* _Work order_: Check each line of the listing for the word "视频生成组件" and report the ones that have it.

* _Records to process_:
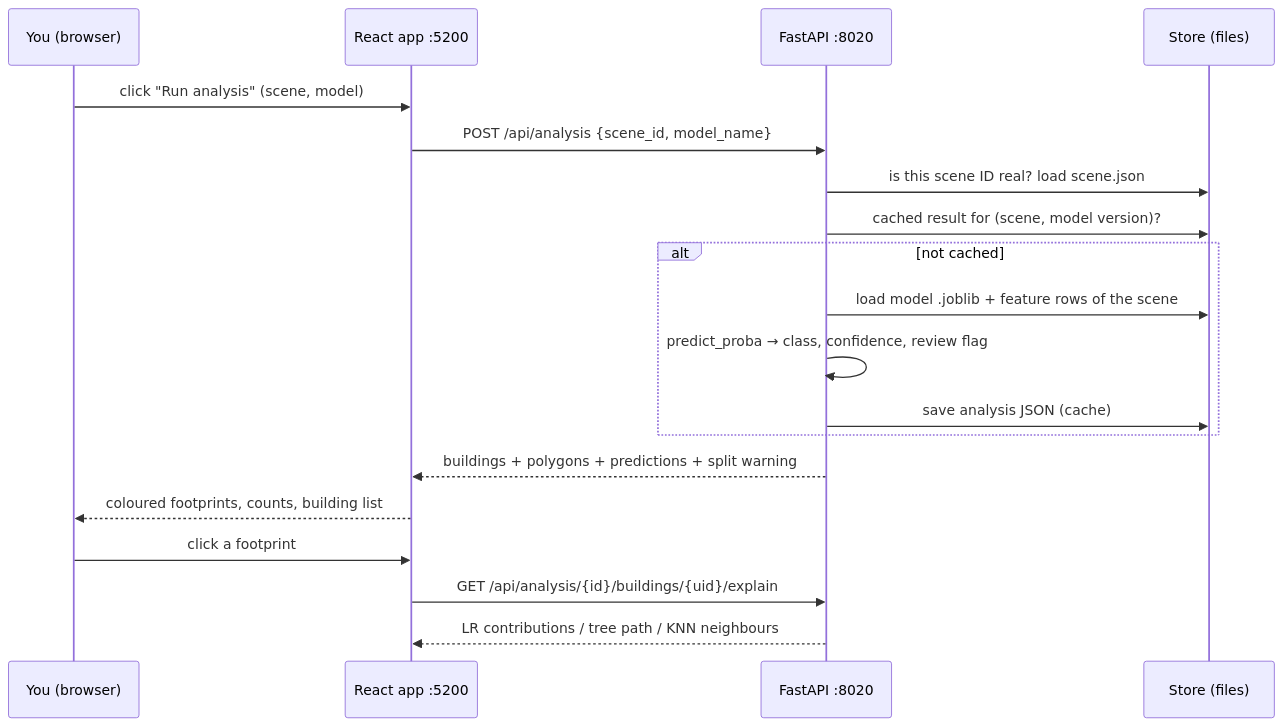
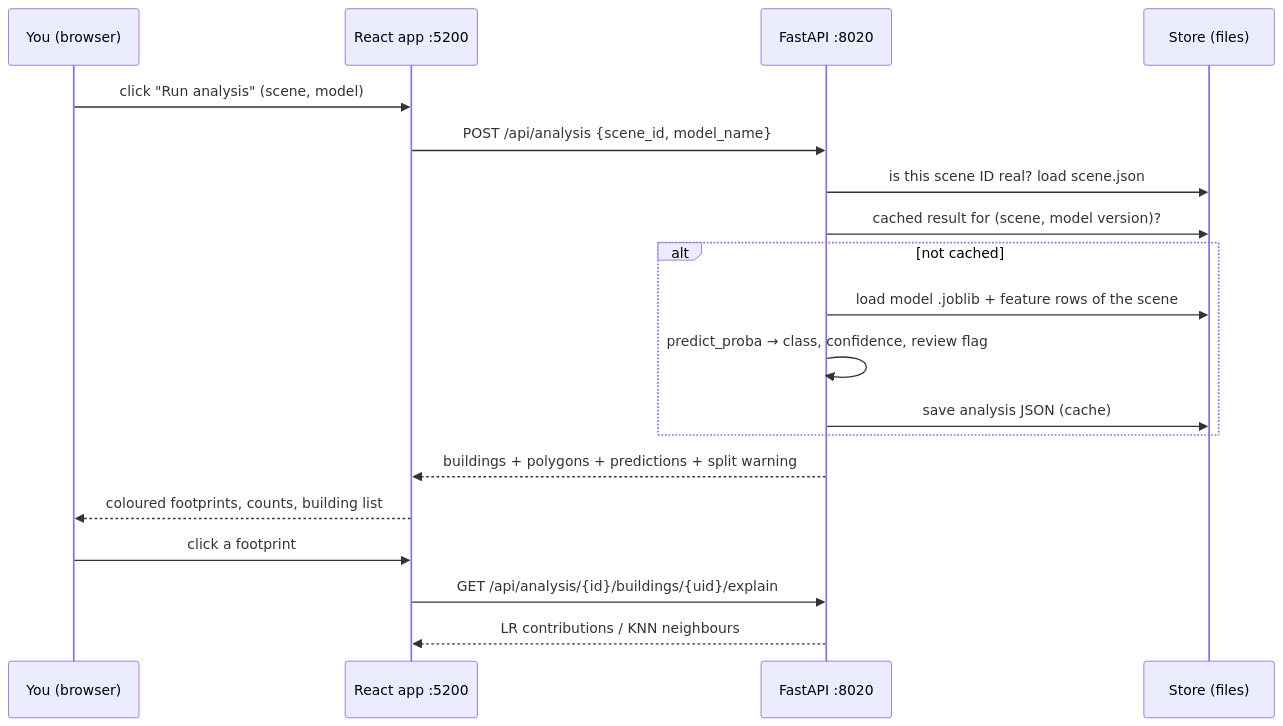
The fourth of 4 diagrams in docs/UNDERSTANDING_AFTERSIGHT.md (divishapanjwani/AfterSight-Simplified), drawn with Mermaid before and after one commit. The commit also changed other lines of this file and 9 other files, not shown here.

````diff
--- a/docs/UNDERSTANDING_AFTERSIGHT.md
+++ b/docs/UNDERSTANDING_AFTERSIGHT.md
@@ -744,21 +752,21 @@
 ```mermaid
 sequenceDiagram
     participant U as You (browser)
     participant W as React app :5200
     participant A as FastAPI :8020
     participant S as Store (files)
     U->>W: click "Run analysis" (scene, model)
     W->>A: POST /api/analysis {scene_id, model_name}
     A->>S: is this scene ID real? load scene.json
     A->>S: cached result for (scene, model version)?
     alt not cached
         A->>S: load model .joblib + feature rows of the scene
         A->>A: predict_proba → class, confidence, review flag
         A->>S: save analysis JSON (cache)
     end
     A-->>W: buildings + polygons + predictions + split warning
     W-->>U: coloured footprints, counts, building list
     U->>W: click a footprint
     W->>A: GET /api/analysis/{id}/buildings/{uid}/explain
-    A-->>W: LR contributions / tree path / KNN neighbours
+    A-->>W: LR contributions / KNN neighbours
 ```
````
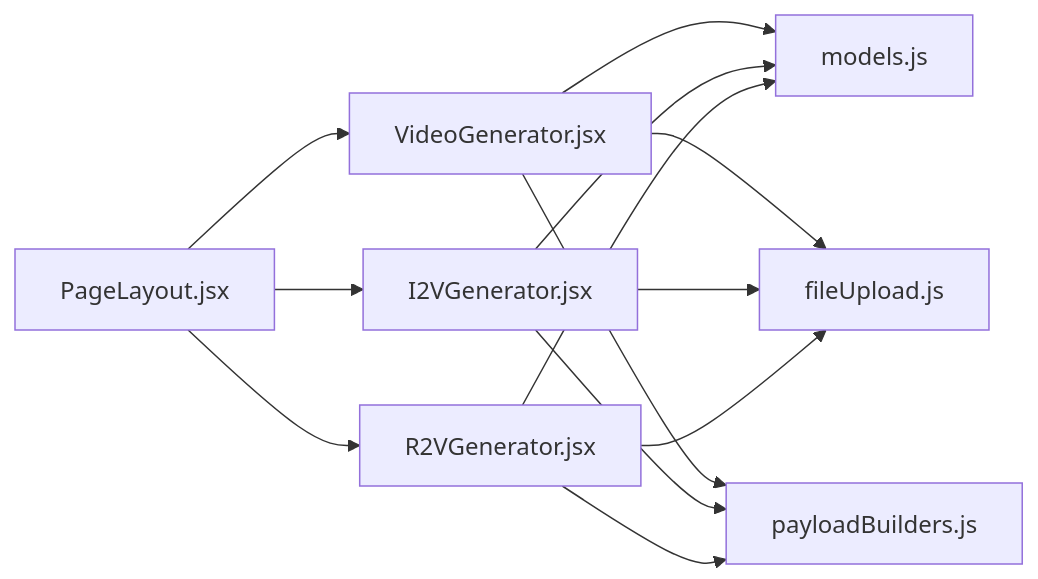
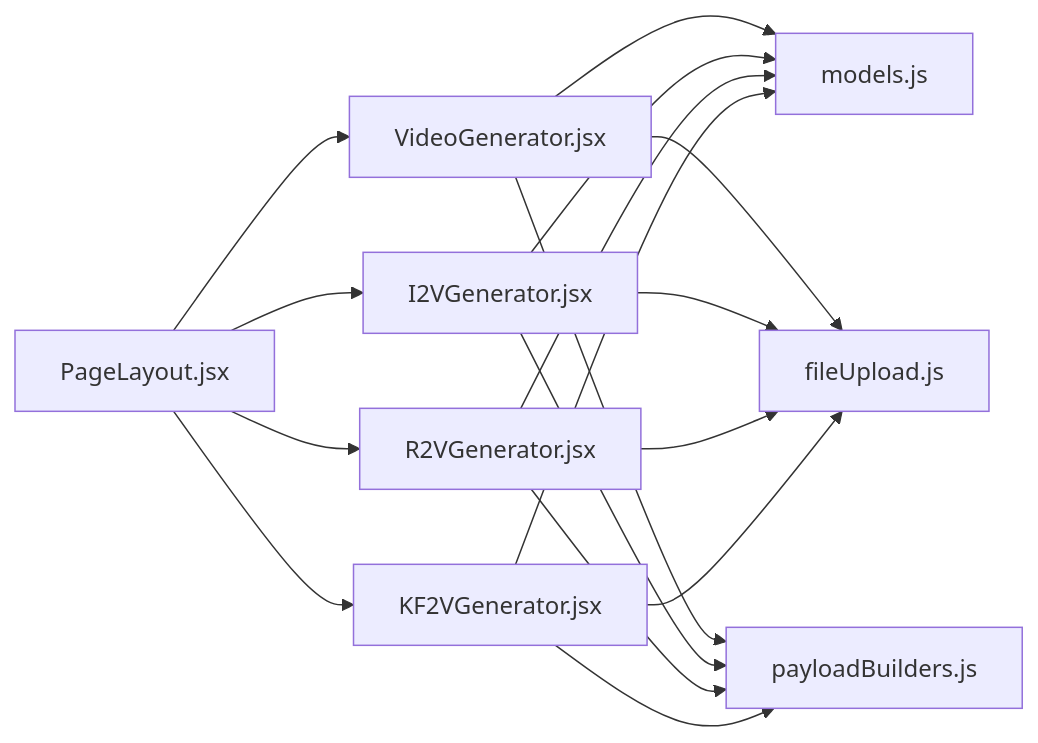
Before and after one commit to alex0001yyy/wan-app: the seventh of 7 diagrams in .qoder/repowiki/zh/content/核心组件/生成器组件/视频生成组件.md, drawn with Mermaid. The commit also changed other lines of this file and 35 other files, not shown here.

````diff
--- a/.qoder/repowiki/zh/content/核心组件/生成器组件/视频生成组件.md
+++ b/.qoder/repowiki/zh/content/核心组件/生成器组件/视频生成组件.md
@@ -257,15 +321,19 @@
 ```mermaid
 graph LR
 T2V["VideoGenerator.jsx"] --> MODELS["models.js"]
 I2V["I2VGenerator.jsx"] --> MODELS
 R2V["R2VGenerator.jsx"] --> MODELS
+KF2V["KF2VGenerator.jsx"] --> MODELS
 T2V --> FILEUTIL["fileUpload.js"]
 I2V --> FILEUTIL
 R2V --> FILEUTIL
+KF2V --> FILEUTIL
 T2V --> PAYLOAD["payloadBuilders.js"]
 I2V --> PAYLOAD
 R2V --> PAYLOAD
+KF2V --> PAYLOAD
 PAGE["PageLayout.jsx"] --> T2V
 PAGE --> I2V
 PAGE --> R2V
+PAGE --> KF2V
 ```
````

* _Completed exercise_:
Before and after one commit to alex0001yyy/wan-app: the seventh of 7 diagrams in .qoder/repowiki/zh/content/核心组件/生成器组件/视频生成组件.md, drawn with Mermaid. The commit also changed other lines of this file and 35 other files, not shown here.
--- a/.qoder/repowiki/zh/content/核心组件/生成器组件/视频生成组件.md
+++ b/.qoder/repowiki/zh/content/核心组件/生成器组件/视频生成组件.md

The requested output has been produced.